What the task asks.
Show, in full, each line of the data that contains "scheme".

□ □ □ □ □

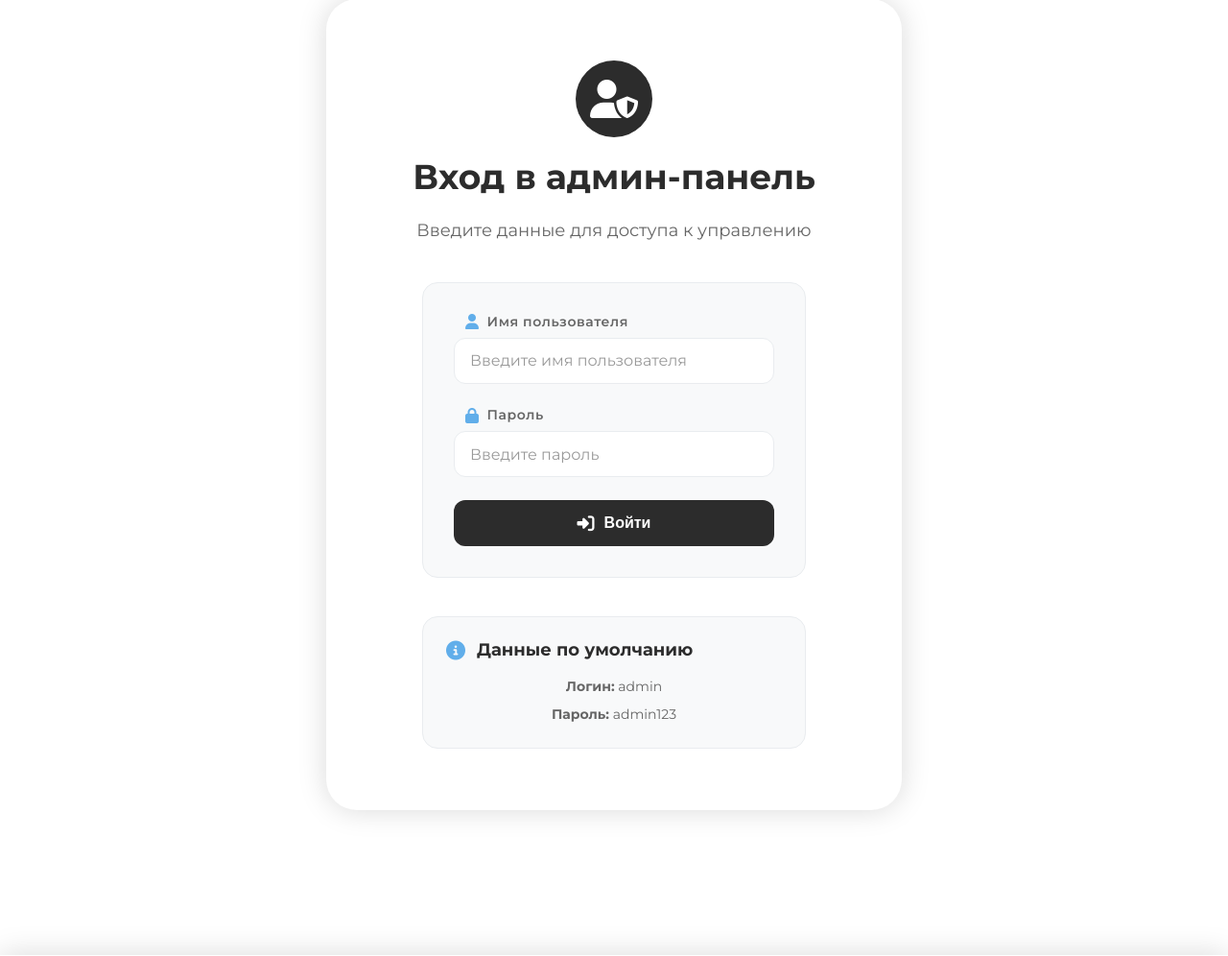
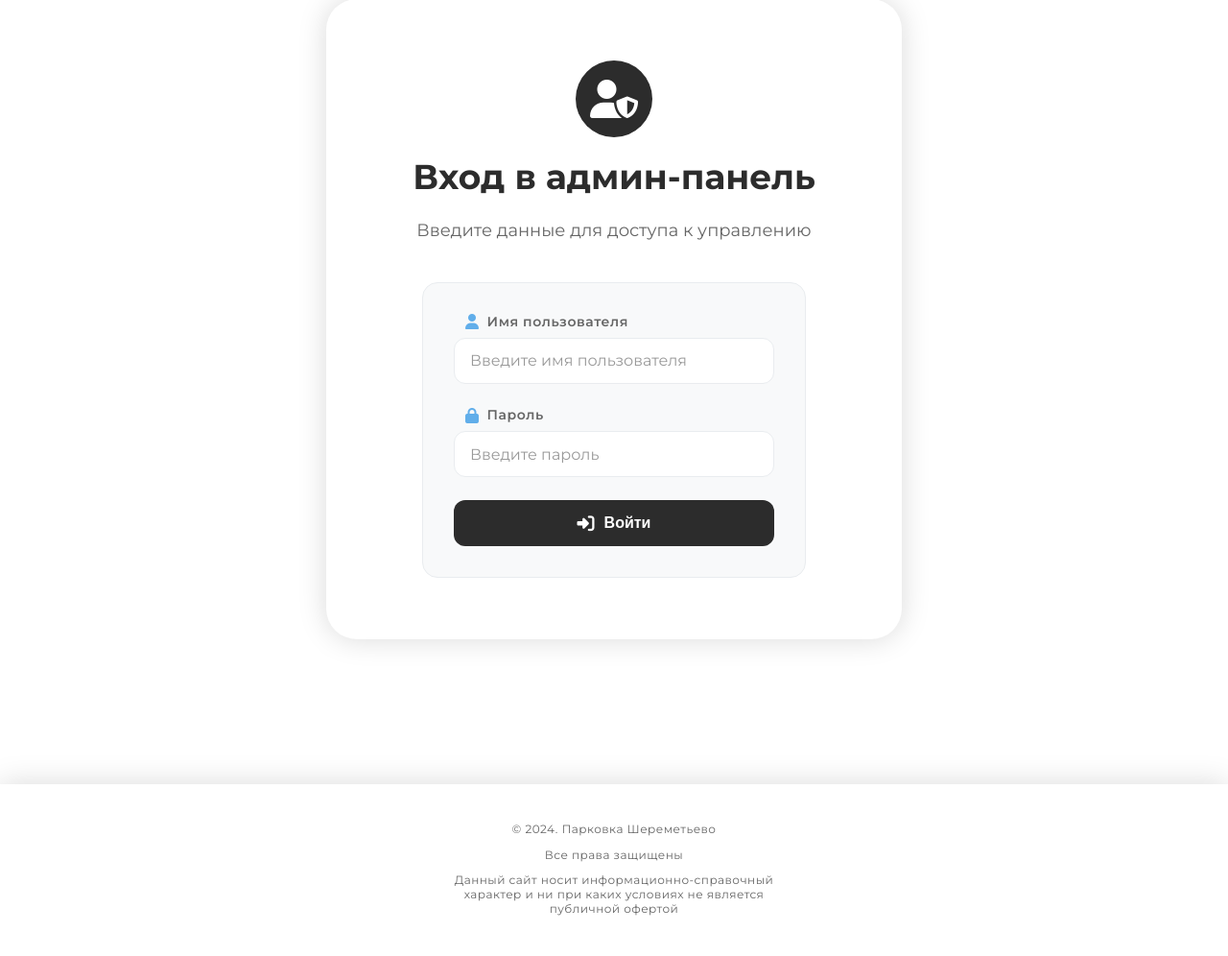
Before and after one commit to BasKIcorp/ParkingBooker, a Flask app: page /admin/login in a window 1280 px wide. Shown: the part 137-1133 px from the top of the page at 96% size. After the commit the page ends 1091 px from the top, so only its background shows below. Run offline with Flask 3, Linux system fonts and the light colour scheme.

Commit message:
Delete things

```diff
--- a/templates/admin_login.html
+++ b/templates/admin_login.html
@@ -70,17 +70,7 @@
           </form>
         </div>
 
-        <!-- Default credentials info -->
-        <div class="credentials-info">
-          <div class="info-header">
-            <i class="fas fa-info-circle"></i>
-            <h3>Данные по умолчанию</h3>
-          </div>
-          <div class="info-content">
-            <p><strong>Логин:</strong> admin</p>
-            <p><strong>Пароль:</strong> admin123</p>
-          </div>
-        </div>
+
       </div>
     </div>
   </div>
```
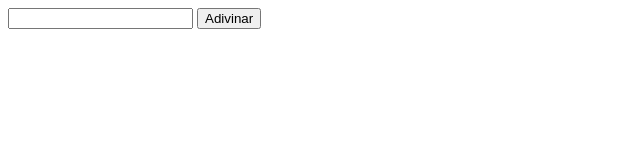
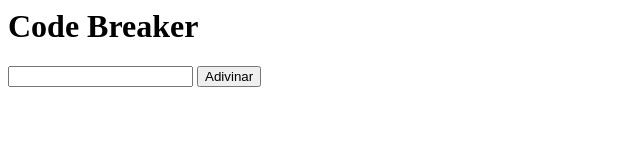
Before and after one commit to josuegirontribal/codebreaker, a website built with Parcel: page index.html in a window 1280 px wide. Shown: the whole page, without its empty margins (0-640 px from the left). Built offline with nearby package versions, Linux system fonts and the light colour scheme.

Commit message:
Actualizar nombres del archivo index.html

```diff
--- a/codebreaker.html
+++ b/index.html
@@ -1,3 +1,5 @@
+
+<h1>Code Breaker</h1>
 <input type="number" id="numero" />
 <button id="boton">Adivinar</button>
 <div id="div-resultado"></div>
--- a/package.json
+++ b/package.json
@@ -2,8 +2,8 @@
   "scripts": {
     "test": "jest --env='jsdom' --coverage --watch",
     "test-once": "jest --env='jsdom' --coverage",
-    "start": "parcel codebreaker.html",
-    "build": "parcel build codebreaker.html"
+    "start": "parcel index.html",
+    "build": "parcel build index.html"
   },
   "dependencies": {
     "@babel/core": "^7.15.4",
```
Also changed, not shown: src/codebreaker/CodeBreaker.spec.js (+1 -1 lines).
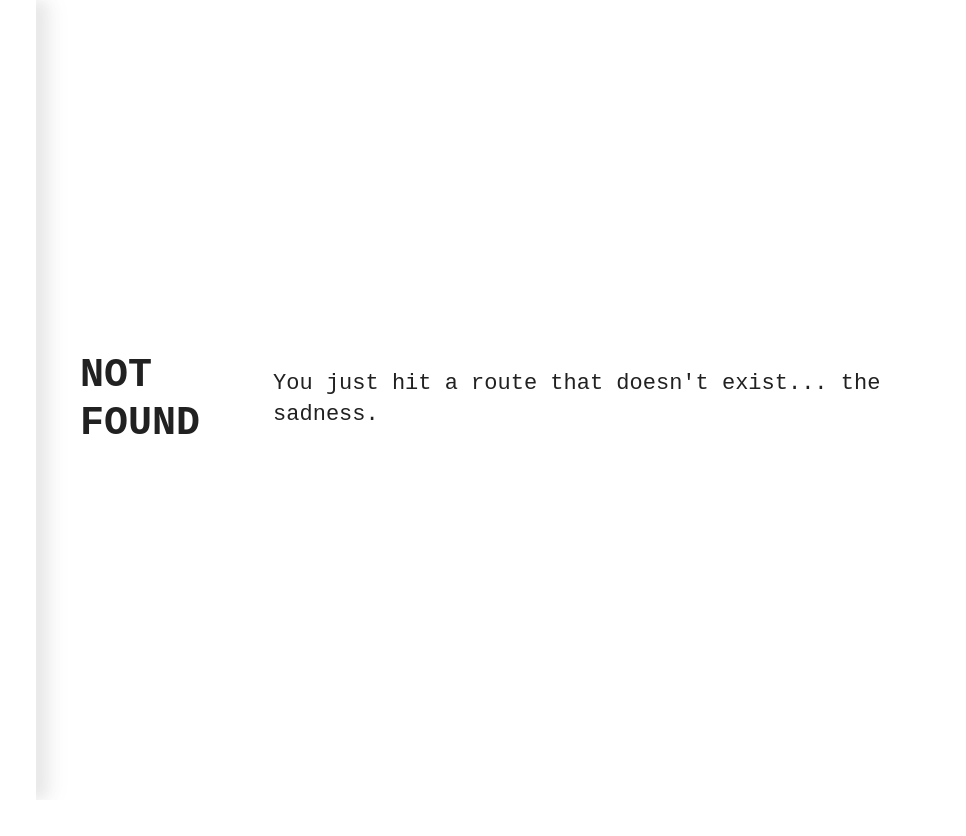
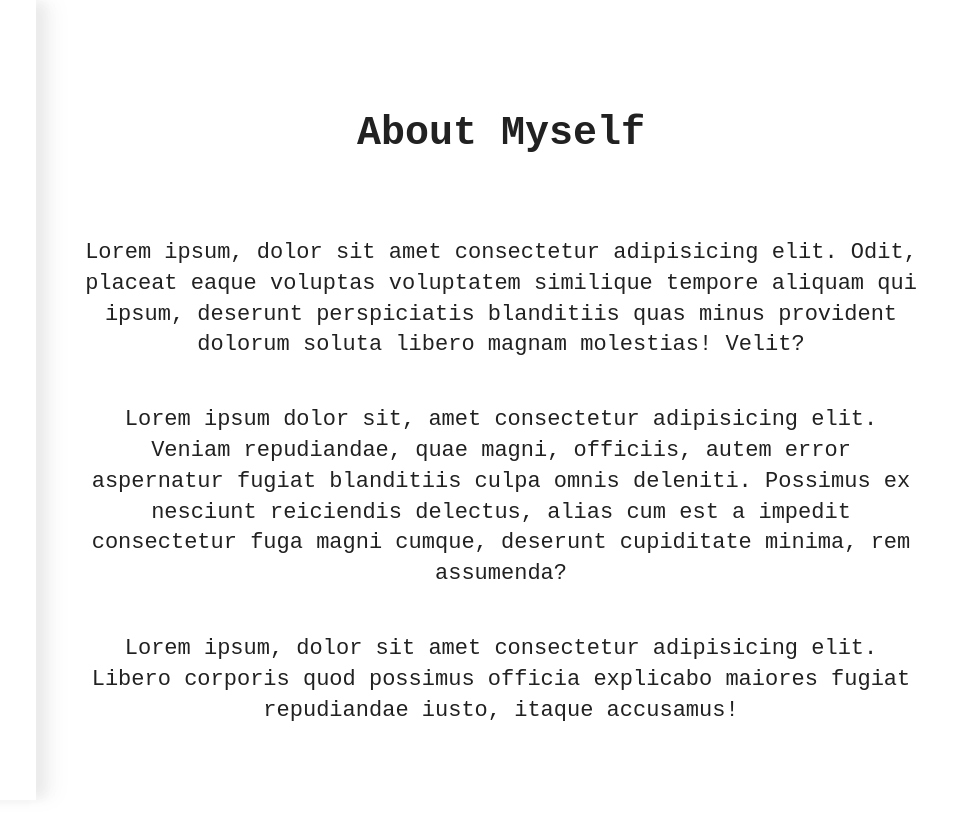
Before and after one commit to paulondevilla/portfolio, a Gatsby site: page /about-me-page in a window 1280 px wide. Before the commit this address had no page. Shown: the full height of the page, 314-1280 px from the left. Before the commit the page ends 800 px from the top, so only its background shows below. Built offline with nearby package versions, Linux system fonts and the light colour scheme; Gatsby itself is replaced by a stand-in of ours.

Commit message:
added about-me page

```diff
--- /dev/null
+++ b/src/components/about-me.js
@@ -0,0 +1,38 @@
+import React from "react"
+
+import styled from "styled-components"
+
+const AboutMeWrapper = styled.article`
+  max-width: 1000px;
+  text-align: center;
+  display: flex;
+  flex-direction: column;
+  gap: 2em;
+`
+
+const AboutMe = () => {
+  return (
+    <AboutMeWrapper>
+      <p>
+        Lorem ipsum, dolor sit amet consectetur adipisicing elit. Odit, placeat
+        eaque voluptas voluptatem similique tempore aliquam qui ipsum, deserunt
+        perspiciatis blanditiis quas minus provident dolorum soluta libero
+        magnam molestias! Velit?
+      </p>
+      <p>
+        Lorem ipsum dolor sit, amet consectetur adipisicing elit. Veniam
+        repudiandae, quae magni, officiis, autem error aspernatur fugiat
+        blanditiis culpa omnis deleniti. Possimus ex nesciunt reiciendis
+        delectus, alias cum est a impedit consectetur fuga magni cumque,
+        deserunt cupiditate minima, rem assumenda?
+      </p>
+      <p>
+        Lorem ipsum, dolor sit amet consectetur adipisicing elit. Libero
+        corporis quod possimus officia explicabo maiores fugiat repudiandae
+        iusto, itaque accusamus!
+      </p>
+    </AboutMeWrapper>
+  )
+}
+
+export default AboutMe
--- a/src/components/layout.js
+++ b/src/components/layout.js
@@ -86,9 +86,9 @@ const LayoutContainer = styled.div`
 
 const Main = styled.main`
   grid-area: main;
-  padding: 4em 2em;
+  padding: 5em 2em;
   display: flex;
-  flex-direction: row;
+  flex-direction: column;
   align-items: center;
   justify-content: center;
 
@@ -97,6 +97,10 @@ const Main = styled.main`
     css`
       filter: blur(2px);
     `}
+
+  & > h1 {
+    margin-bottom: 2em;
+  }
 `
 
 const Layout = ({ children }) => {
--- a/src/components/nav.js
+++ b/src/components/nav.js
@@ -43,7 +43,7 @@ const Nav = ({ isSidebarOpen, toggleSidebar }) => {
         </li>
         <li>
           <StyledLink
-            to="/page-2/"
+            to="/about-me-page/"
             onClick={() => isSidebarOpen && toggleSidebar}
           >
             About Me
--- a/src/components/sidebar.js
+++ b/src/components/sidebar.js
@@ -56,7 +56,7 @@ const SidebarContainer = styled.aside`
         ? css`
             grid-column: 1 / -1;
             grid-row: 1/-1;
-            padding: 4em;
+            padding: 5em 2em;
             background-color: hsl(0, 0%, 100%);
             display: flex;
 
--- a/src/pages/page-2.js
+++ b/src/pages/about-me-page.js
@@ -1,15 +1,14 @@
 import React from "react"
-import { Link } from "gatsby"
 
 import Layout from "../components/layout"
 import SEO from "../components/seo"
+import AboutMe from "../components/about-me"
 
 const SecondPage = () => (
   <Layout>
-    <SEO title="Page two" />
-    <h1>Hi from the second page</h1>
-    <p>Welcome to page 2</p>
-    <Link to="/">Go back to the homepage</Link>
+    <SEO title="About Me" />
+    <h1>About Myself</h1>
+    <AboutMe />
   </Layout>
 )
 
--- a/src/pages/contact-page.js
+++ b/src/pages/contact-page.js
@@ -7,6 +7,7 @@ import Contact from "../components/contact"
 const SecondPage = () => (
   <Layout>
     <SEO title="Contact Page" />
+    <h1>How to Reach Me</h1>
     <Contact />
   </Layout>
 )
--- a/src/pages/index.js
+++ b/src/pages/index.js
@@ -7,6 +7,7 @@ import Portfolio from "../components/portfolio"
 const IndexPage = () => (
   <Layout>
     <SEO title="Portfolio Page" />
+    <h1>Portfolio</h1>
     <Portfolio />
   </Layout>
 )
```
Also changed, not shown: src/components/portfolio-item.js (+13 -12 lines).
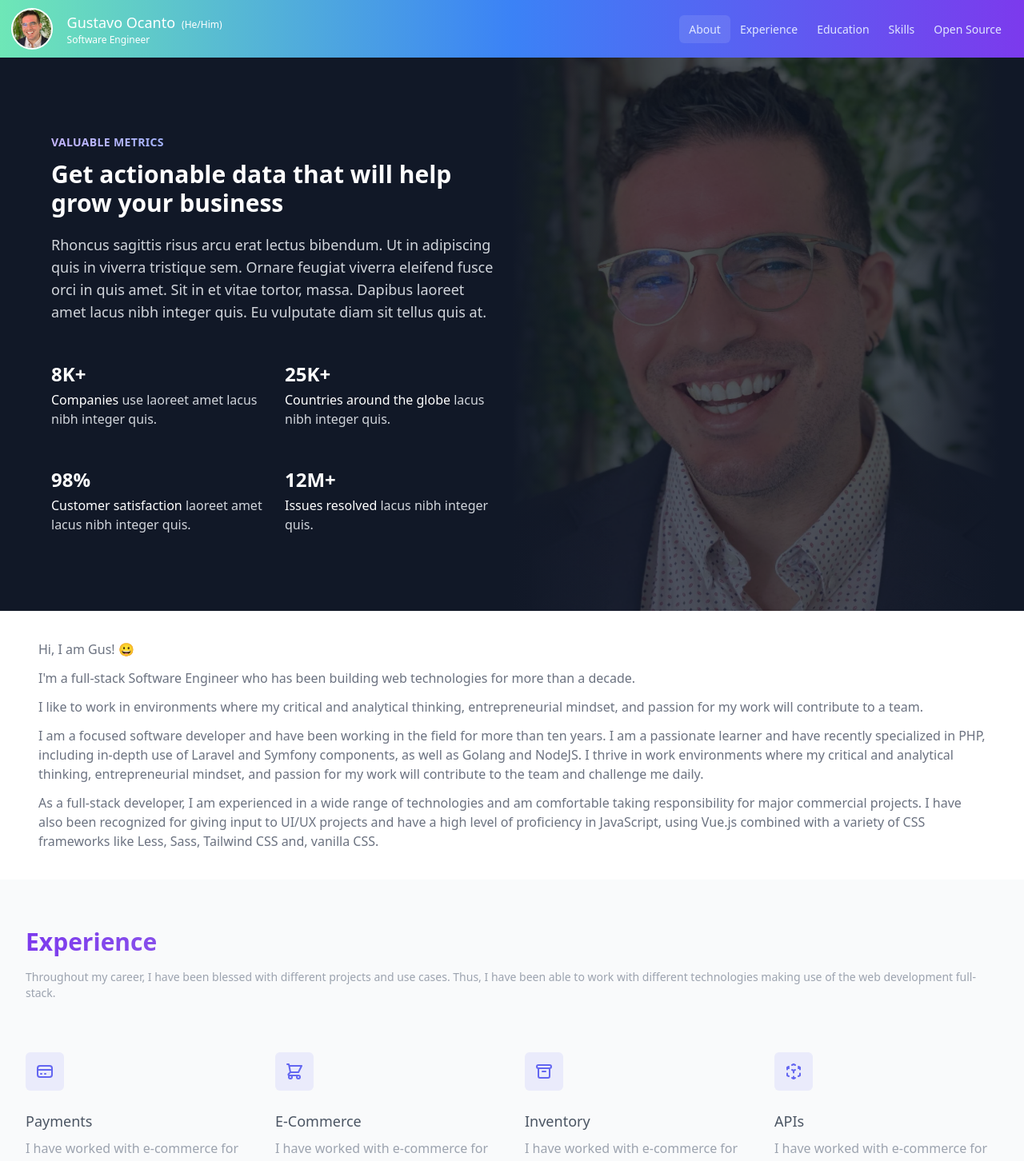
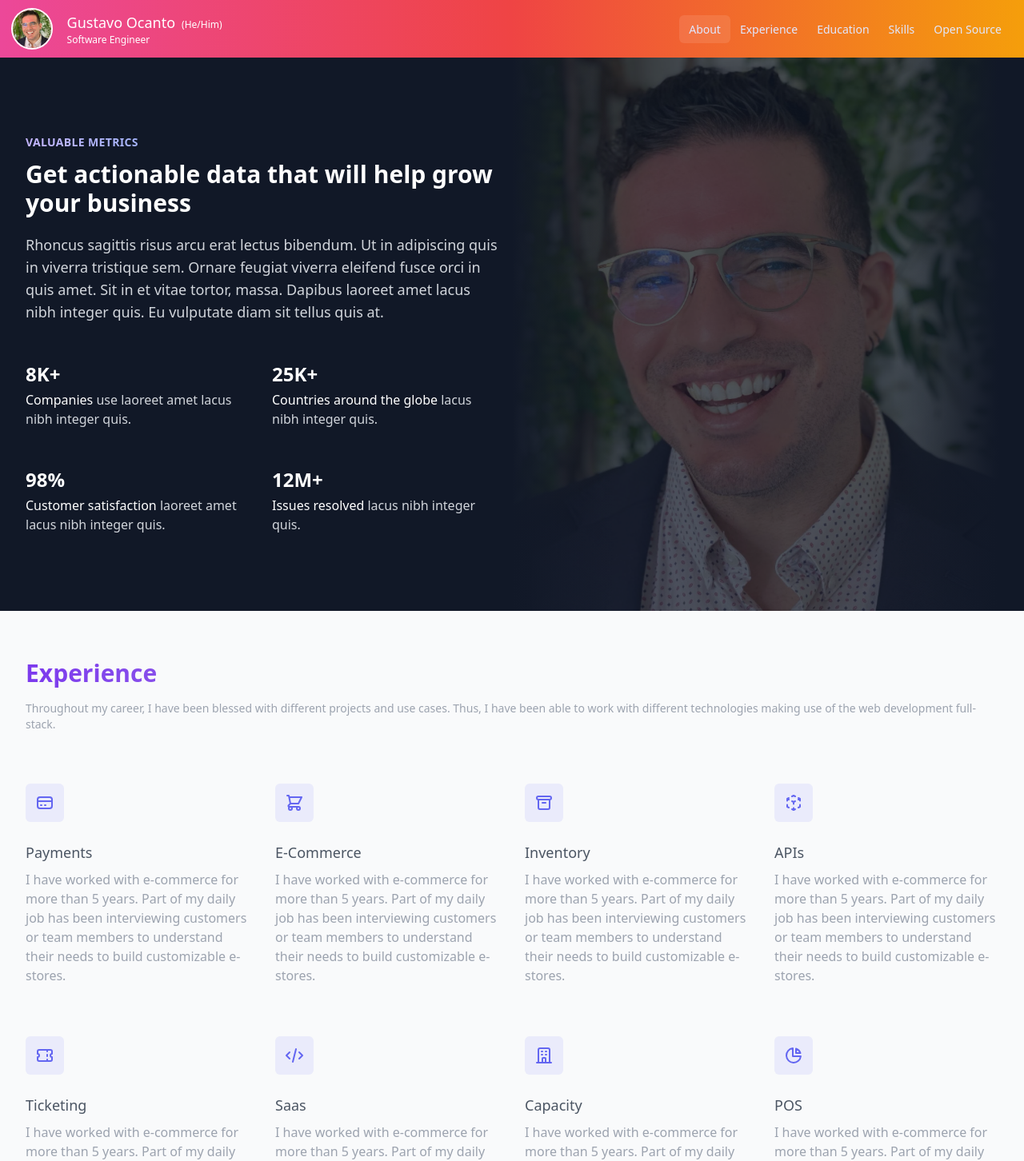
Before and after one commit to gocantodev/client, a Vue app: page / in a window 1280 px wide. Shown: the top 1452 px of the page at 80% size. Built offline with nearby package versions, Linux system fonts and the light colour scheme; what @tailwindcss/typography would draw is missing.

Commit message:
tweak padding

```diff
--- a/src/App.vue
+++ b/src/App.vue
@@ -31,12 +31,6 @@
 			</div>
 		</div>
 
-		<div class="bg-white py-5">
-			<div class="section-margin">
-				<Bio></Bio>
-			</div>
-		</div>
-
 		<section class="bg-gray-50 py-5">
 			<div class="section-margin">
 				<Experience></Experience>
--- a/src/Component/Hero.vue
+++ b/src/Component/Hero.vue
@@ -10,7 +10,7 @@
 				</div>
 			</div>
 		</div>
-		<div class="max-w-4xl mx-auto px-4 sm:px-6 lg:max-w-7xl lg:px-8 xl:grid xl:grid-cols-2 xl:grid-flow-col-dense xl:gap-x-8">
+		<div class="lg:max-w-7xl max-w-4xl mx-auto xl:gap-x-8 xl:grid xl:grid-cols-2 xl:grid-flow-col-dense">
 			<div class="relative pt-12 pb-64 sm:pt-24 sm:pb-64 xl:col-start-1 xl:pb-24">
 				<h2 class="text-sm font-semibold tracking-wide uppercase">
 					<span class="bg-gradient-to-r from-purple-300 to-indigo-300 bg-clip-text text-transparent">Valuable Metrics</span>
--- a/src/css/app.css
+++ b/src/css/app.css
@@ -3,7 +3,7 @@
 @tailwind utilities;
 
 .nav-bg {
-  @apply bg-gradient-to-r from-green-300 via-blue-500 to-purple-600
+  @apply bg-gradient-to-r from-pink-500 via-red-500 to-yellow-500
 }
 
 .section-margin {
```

□ □ □ □ □

Written answer.
Before and after one commit to BasKIcorp/ParkingBooker, a Flask app: page /admin/login in a window 1280 px wide. Shown: the part 137-1133 px from the top of the page at 96% size. After the commit the page ends 1091 px from the top, so only its background shows below. Run offline with Flask 3, Linux system fonts and the light colour scheme.
Before and after one commit to josuegirontribal/codebreaker, a website built with Parcel: page index.html in a window 1280 px wide. Shown: the whole page, without its empty margins (0-640 px from the left). Built offline with nearby package versions, Linux system fonts and the light colour scheme.
Before and after one commit to paulondevilla/portfolio, a Gatsby site: page /about-me-page in a window 1280 px wide. Before the commit this address had no page. Shown: the full height of the page, 314-1280 px from the left. Before the commit the page ends 800 px from the top, so only its background shows below. Built offline with nearby package versions, Linux system fonts and the light colour scheme; Gatsby itself is replaced by a stand-in of ours.
Before and after one commit to gocantodev/client, a Vue app: page / in a window 1280 px wide. Shown: the top 1452 px of the page at 80% size. Built offline with nearby package versions, Linux system fonts and the light colour scheme; what @tailwindcss/typography would draw is missing.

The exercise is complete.